Or at least I wouldn't agree with in an ideal world. This concept that your clothes are an expression of your personality is something that I feel uneasy about. I don't doubt that it's a factor people consider when getting dressed in the morning but I still think it's something which is industry driven rather than a natural human progression. It's all linked in with itself, this idea that you're expressing your individuality is just another marketing tool if you ask me. The industry has had to get more subtle in recent years I guess so it's gone from telling people what to wear specifically to making people believe they're making a choice to express themselves of their own volition but with the same outcome of people unnecessarily changing their entire wardrobes every few months to keep the industry monetised.
I don't know, it's not a fully formed opinion or anything but I find it interesting on an anthropological level as much as anything. How did people express themselves and their personalities back in the day when there wasn't the vast array of clothing choices available?

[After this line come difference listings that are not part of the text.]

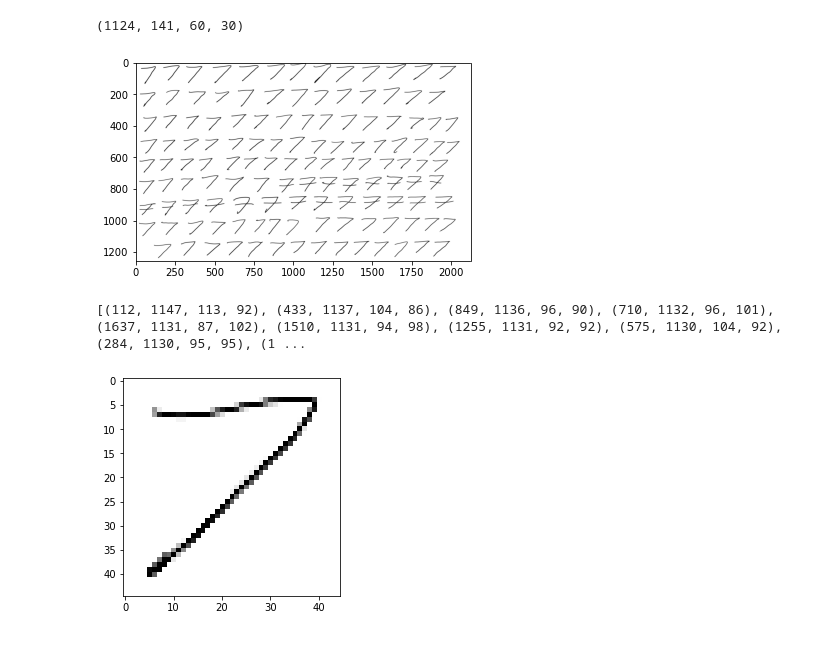
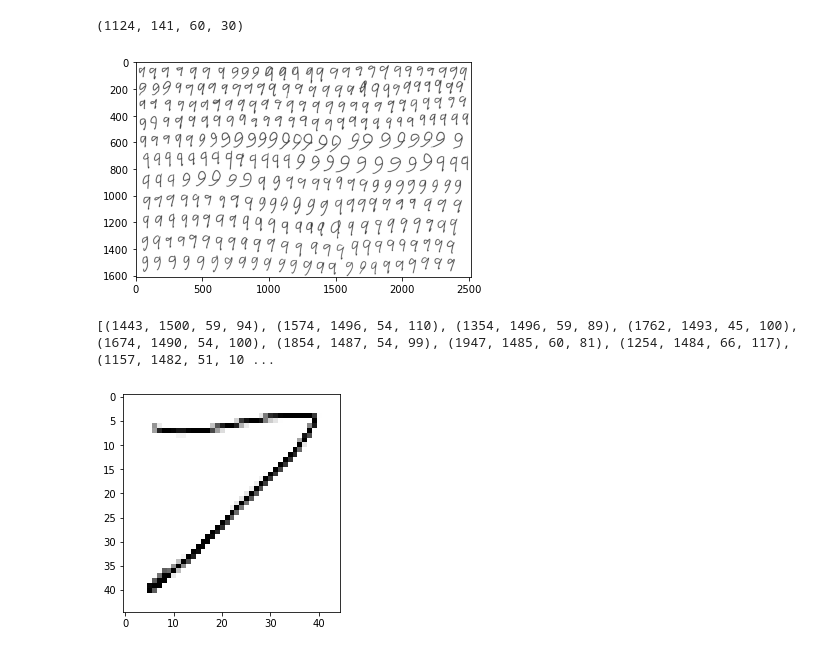
Before and after one commit to eleehiga/MathKumu, a Jupyter notebook: SymbolParser.ipynb, the cells around one changed output. Saved outputs shown, nothing was run; the diff lists cells and outputs as text; code cells hidden in the pictures.

```diff
--- a/SymbolParser.ipynb
+++ b/SymbolParser.ipynb
@@ -391,13 +391,15 @@ print(rects[0])
 # %% [output]
 (1124, 141, 60, 30)
 # %%
-#getting 7s
+#getting #s
+# over 1000 6s
+# 612 9s
 
 import cv2
 import numpy as np
 from matplotlib import pyplot as plt
 
-image = cv2.imread('Moresymbols/7s9.png')
+image = cv2.imread('symbolsformodel/9s1.png')
 
 gray = cv2.cvtColor(image, cv2.COLOR_BGR2GRAY)
 _, thresh = cv2.threshold(gray, 127, 255, cv2.THRESH_BINARY_INV + cv2.THRESH_OTSU)
@@ -432,36 +434,36 @@ for rect in rects:
     #plt.imshow(crop_img)
     #plt.show()
 value=[255,255,255]
 imgs_final = list()
 for img_symbol in img_symbols:
     if img_symbol.shape[0] > img_symbol.shape[1]:
         top = 10
         bottom = top
         left = int(((img_symbol.shape[0] + top + bottom) - img_symbol.shape[1]) / 2)
         right = left
     else:
         left = 10
         right = left
         top = int(((img_symbol.shape[1] + left + right) - img_symbol.shape[0]) / 2)
         bottom = top
     img_border = cv2.copyMakeBorder(img_symbol, top, bottom, left, right, cv2.BORDER_CONSTANT,None, value)
     imgs_final.append(img_border)
     #plt.imshow(img_border)
     #plt.show()
     #print(img_border.shape)
 i = 0
-filename = lambda j: "Moresymbols/7_"+str(j)+".png"
+filename = lambda j: "symbolsformodel/9_"+str(j)+".png"
 for img_final in imgs_final:
     while cv2.haveImageReader(filename(i)) :
         i += 1
         #print(filename(i))
     img_final = cv2.resize(img_final, dsize=(45,45),interpolation=cv2.INTER_CUBIC)
     #plt.imshow(img_final)
     #plt.show()
     cv2.imwrite(filename(i), img_final)
 # %% [output]
-[figure, old version]
+[figure, new version]
-[(112, 1147, 113, 92), (433, 1137, 104, 86), (849, 1136, 96, 90), (710, 1132, 96, 101), (1637, 1131, 87, 102), (1510, 1131, 94, 98), (1255, 1131, 92, 92), (575, 1130, 104, 92), (284, 1130, 95, 95), (1 ...
+[(1443, 1500, 59, 94), (1574, 1496, 54, 110), (1354, 1496, 59, 89), (1762, 1493, 45, 100), (1674, 1490, 54, 100), (1854, 1487, 54, 99), (1947, 1485, 60, 81), (1254, 1484, 66, 117), (1157, 1482, 51, 10 ...
 # %%
 
 from os import listdir
```
Also changed, not shown: 3 other files.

*self made our altered stuff, for starters, but also genuine inventiveness with combos of stuff. **pretty much every cookie cutter look sported by pretty much everyone (not that that's a bad thing - it's only really a shame if people think that buying into a look is an act of creativity or genuine self-expression)
The industry has managed to convince people that by buying into whatever look they're currently peddling that they're being individual, expressing themselves, being creative etc
someone dressed in exactly the same way as thousands of others is expressing their desire to conform, whether they want to or not.
i think absolutely everything about a person's appearance reflects who they are, even if it's just in a very minor way. the length of their hair, the colours, the width of their trousers, the kind of shoe - i think you can glean some information about someone from all of those things and it often turns out to be pretty accurate in my experience.
even when you completely reject the fashion industry you still have to wear clothes and the clothes you choose reveal something, even if all it's revealing is that you really don't care about fashion.
modern youth culture has obviously been responsible for the vast majority of looks that exist but clothes have historically been used to reflect power structures etc. and you also had people like dandies and so on.
i don't think that you're necessarily reflecting your own personality but the personality you want to have, though. clothes can have a lot of power. obviously it's in the interest of modern companies to attach themselves to something aspirational which is the source of what's in advertising/media and so on.
I just find it depressing when coupled with how shitty and morally bankrupt an industry it is but then that applies to pretty much everything I guess...
and I feel it's really important to make a distinction between wanting to wear stuff you like and being in thrall to an industry that wants to make you feel worse about yourself in order to make money.
Like most people I spend a little bit of time choosing what to buy or wear and, consumerist as it might be, getting something nice clothes-wise gives me a little bit of a boost. What I have a problem with is the pressure exerted by the fashion industry (more on women than men, but certainly not exclusively) to fit in, to keep up with whatever tastemakers dictate is 'in', to buy new things every season, and to conform to ideals about beauty and body image.
I'm sure this is a bit of a redundant post in that I'm not actually saying anything that most people on here would disagree with really.
THE DRESS THAT INSTANTLY TAKES TWO POUNDS AWAY
8 GREAT LOOKS FOR THE CHRISTMAS PARTY SEASON
fuck off, you hateful bunch o' pricks.
Much better plane take-off theme
"Jeffries, 68, has previously faced investor pressure over excessive use of the company's jet. In 2010 the board agreed to pay him $4m to limit his use of the company jet to $200,000 worth of travel a year."
Wow, that board knows how to do some tough negotiation!
And they wonder why they have started losing money. Hmmm...
Either way my workmate got fined for pissing against it last week
"Abercrombie's general counsel, Rocky Robins"